Having the best 70-200mm lens in your kitbag is essential for many photographers – the versatile working range covers everything from portraits and events to sports and wildlife.
For pros, this telephoto reach with a fast and constant aperture is ideal not only for freezing the action with fast shutter speeds, but also for rendering a shallow depth of field. Supremely versatile, this class of telephoto will serve you just as well at a wedding shoot as it will courtside at your local basketball game.
The classic configuration is a 70-200mm f/2.8, and this is still the best choice if you can afford it. However, 70-200mm f/4 lenses are also becoming popular. They are both lighter and less expensive, and as camera sensors and processing improve, the loss of one f-stop in maximum aperture is a small price to pay for the extra portability.
70-200mm telephotos are invariably designed for full frame cameras, but with most brands you can use them on APS-C format cameras too. Canon and Nikon DSLRs come in full frame and APS-C versions where the smaller cameras can use the same full frame lenses as the larger ones, and this applies to Sony FE and Sony E cameras too.
On an APS-C camera, at 70-200mm lens effectively gets bumped up to 105-300mm (112-320mm for Canon DSLRs) – which is great if you need some extra reach, with the added benefit of pro-grade build, handling and optical performance.
This doesn't work with Panasonic cameras, alas, since the full frame cameras use a physically different L-mount, where the Lumix G cameras use Micro Four Thirds lenses.
However, Panasonic is pushing ahead fast with its full frame Lumix S lens range, so we've added a new section for Panasonic's 70-200mm lenses to this guide.
Let’s take a look at the best 70-200mm telephoto zoom lenses for Canon and Nikon DSLRs, along with Sony FE-mount and Panasonic Lumix S mirrorless cameras…
Best 70-200mm lenses in 2021
Canon EF and RF lenses
This new 70-200mm lens from Sigma has been redesigned from the ground up. The new optical path features 24 elements in 22 groups, incorporating nine FLD elements and one SLD element. There’s also a well-rounded aperture, based on 11 diaphragm blades. The autofocus system can be switched to Auto-Priority or Manual-Priority modes, the latter enabling manual override even in AI Servo autofocus mode. The design also features three AF-stop buttons, with the option of use as AF-on buttons via custom functions menus in enthusiast/pro grade cameras. The new optical stabilizer has switchable static and panning modes, the latter working in landscape, portrait and even diagonally. Optical performance is outstanding, with sharpness and contrast being fabulous across the entire zoom range, even when shooting at f/2.8. Autofocus is rapid and consistently accurate, and while stabilization isn’t quite as effective as in Tamron's rival SP 70-200mm f/2.8 Di VC USD G2 lens for static shots, it proved better for panning during our tests.

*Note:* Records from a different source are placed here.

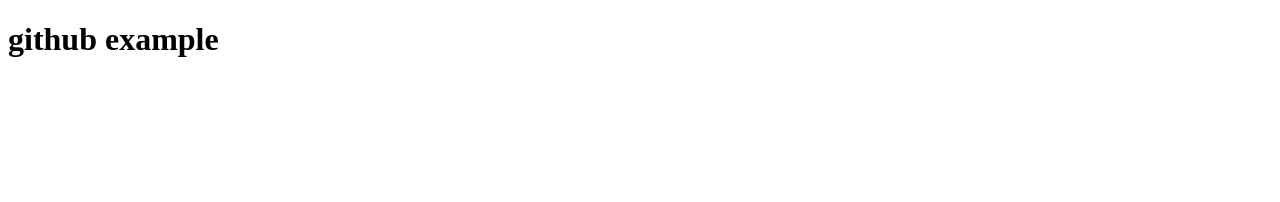
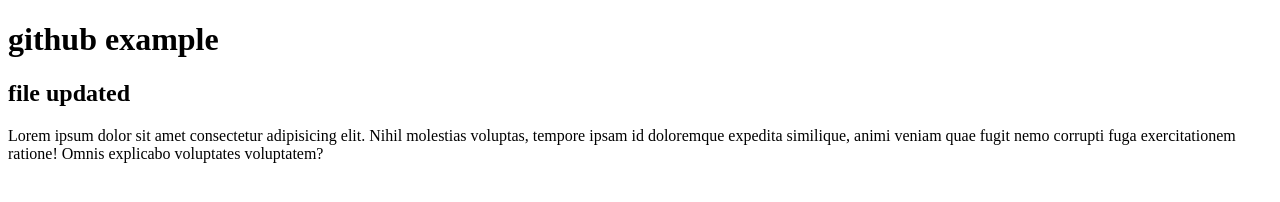
Before and after one commit to FidhaJaleel/github_sample, a plain HTML site: page index.html in a window 1280 px wide. Drawn offline with Linux system fonts and the light colour scheme.

Commit message:
updated index file

```diff
--- a/index.html
+++ b/index.html
@@ -7,5 +7,7 @@
 </head>
 <body>
     <h1>github example</h1>
+    <h2>file updated</h2>
+    <p>Lorem ipsum dolor sit amet consectetur adipisicing elit. Nihil molestias voluptas, tempore ipsam id doloremque expedita similique, animi veniam quae fugit nemo corrupti fuga exercitationem ratione! Omnis explicabo voluptates voluptatem?</p>
 </body>
 </html>
```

The Tamron G2’s optical design has been refined to increase sharpness and contrast, while reducing colour fringing, ghosting and flare. The autofocus system is uprated for faster, more accurate performance, and the VC (Vibration Compensation) system has three switchable modes and up to 5-stop effectiveness. Along with a full set of weather-seals, the lens has a fluorine coating on the front element. The lens is noticeably smaller and about 300g lighter than the Sigma, and has a more typical 77mm filter thread. As claimed, autofocus is very fast and operates with excellent precision. Image quality is absolutely on a par with Canon's EF 70-200mm f/2.8L IS III USM, with similarly impressive sharpness and contrast at all zoom and aperture settings, along with minimal distortions and colour fringing. But bear in mind that this Tamron is considerably less expensive than the latest Canon 70-200mm f/2.8, and the choice is clear.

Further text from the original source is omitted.